By Rose Willis
Accountable Care Organizations (ACOs) are organizations that have accepted responsibility for the overall quality, cost and care of a defined group of beneficiaries in compliance with the rules established by the federal government. Because ACOs are the product of a concept established by the federal government, some might overlook the application of state laws. But federal laws and waiver programs relating to ACOs do not preempt state laws. Understanding who can employ physicians, who can control or direct medical decisions, and how much control can be asserted over healthcare providers from a state law perspective is essential to properly structuring and operating an ACO.
A number of categories of state laws may apply to an ACO’s formation and operation. This article discusses how the “corporate practice of medicine” doctrine (CPOM doctrine) in Michigan may impact the formation and operation of an ACO located in Michigan. The CPOM doctrine varies from state to state but, in general, it prohibits a layperson from asserting direct or indirect control over the medical decision-making of a licensed person.
Must Be Professional Service Entity
Generally, an ACO must be a professional services entity in order for the CPOM doctrine to apply. Michigan law prohibits corporations and limited liability companies, other than professional service entities, such as professional corporations and professional limited liability companies, from engaging in activities of a “learned profession” which includes the professional services of a physician or surgeon.
What’s the difference between a typical entity and a professional service entity? All of the entity’s members and managers must be licensed to provide the same professional service, and no layperson can be a member or manager of the entity as they are not allowed to directly or indirectly practice medicine. This rule is grounded in the theory that necessary confidential and professional relationships between physicians and patients would be harmed by laypeople interested only in profit.

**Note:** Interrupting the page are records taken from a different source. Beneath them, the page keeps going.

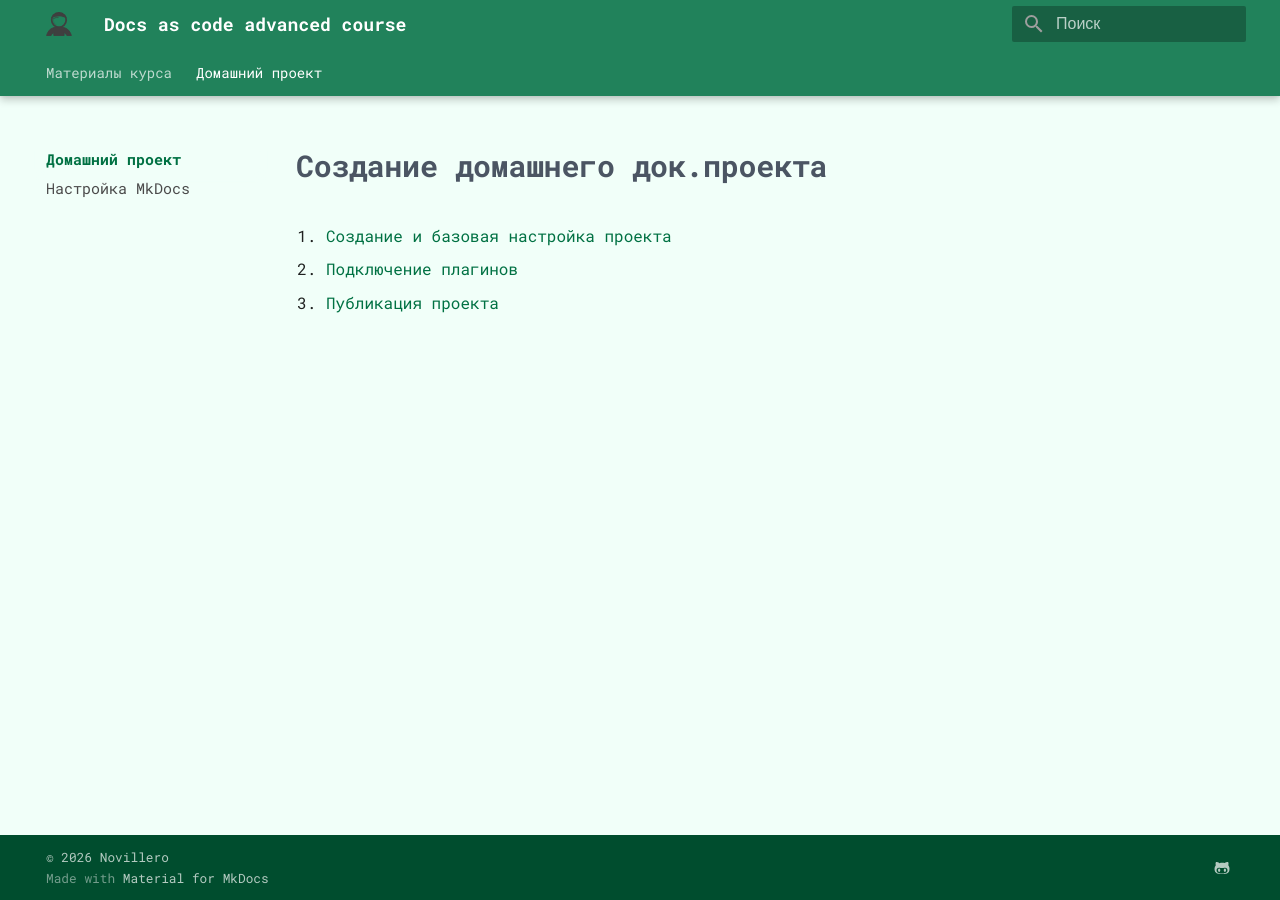
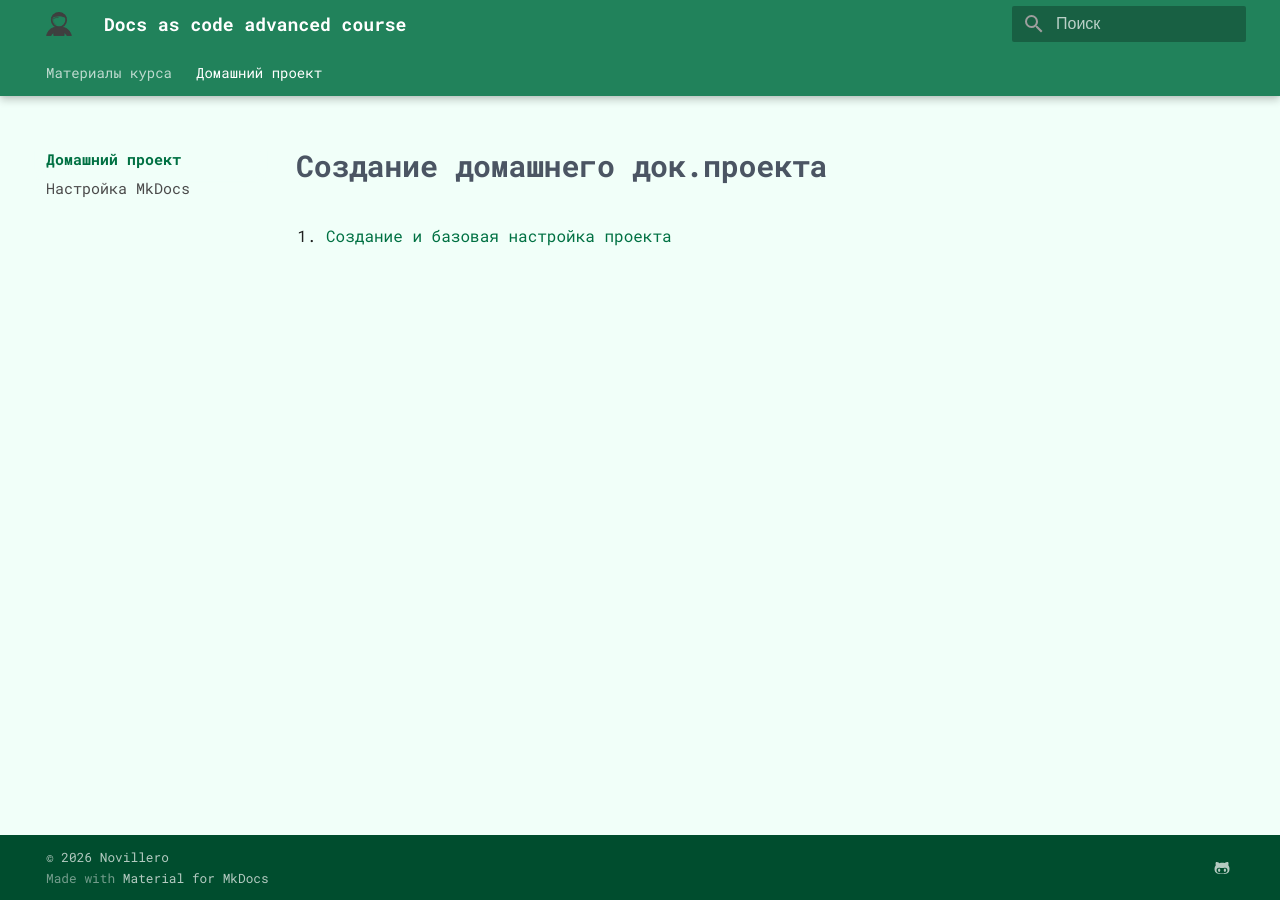
Before and after one commit to novillero/dac-adv-3, an MkDocs documentation site: the page built from docs/pet-project/index.md, in a window 1280 px wide. Built offline with MkDocs 1.6.1 and Material for MkDocs 9.7.7, drawn with Linux system fonts in a browser that asks for light colours; some web fonts are replaced.

Commit message:
add new info

```diff
--- a/docs/pet-project/index.md
+++ b/docs/pet-project/index.md
@@ -1,5 +1,5 @@
 # Создание домашнего док.проекта
 
 1. [Создание и базовая настройка проекта](./mkdocs-setup.md)
-2. [Подключение плагинов](./mkdocs-plugins.md)
-3. [Публикация проекта](./mkdocs-publication.md)
+<!--2. [Подключение плагинов](./mkdocs-plugins.md)
+3. [Публикация проекта](./mkdocs-publication.md)-->
```
Also changed, not shown: docs/meetings.md (+1 -1 lines).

Only the Michigan Attorney General has the standing to take action against an entity that is improperly formed (i.e. an entity performing a professional service that is not registered as a professional service entity). Thus, payors may not assert lack of proper formation in a CPOM defense to avoid payment obligations.
Nonprofit corporations, such as hospitals, are exempted from the CPOM doctrine so long as the purpose may not involve a “pecuniary gain” to officers, directors, shareholders or members.
Assess Your Structure and Operations
Michigan’s CPOM doctrine is not as fully developed as other states’ doctrines. In Michigan, an ACO seeking to employ physicians to perform professional services would obviously implicate the CPOM doctrine, unless it is organized as a non-profit or is a professional entity owned and managed by duly licensed physicians. But, unlike other states, Michigan law is not clear about how much control may be asserted over a healthcare provider – such as the requirements set forth by an ACO in order to become a physician participant – before the control invokes the CPOM doctrine.
In the interest of promoting evidence-based medicine, coordinating care and improving the quality of care to beneficiaries, ACOs may engage in various activities that could be considered directing or controlling the provision of medical care, and in that case could in the future invoke the ban on CPOM in Michigan. For example:
- ACOs may outline appropriate uses of diagnostic tests for specific conditions and may expect its physician participants to use certain labs, imaging services and so on.
- ACOs may directly or indirectly decide the need to referrals.
- ACOs may determine what treatment options are available to patients.
- ACOs may set the number of hours worked or number of patients a physician must see.
- ACOs may select allied health staff.
- ACOs may select medical equipment for the practice.
- ACOs may require participants to provide 24/7 care as part of its care management processes.
To help minimize that risk, ACOs could initiate a formal mechanism to resolve concerns that physician participants might have over-intrusion into their private practice. They could structure their board in a fashion that would allow only appropriately licensed persons to make decisions on activities that could implicate the CPOM doctrine. Nevertheless, ACOs should continually assess how their structure and activities are viewed under the Michigan CPOM doctrine to minimize risk under state law.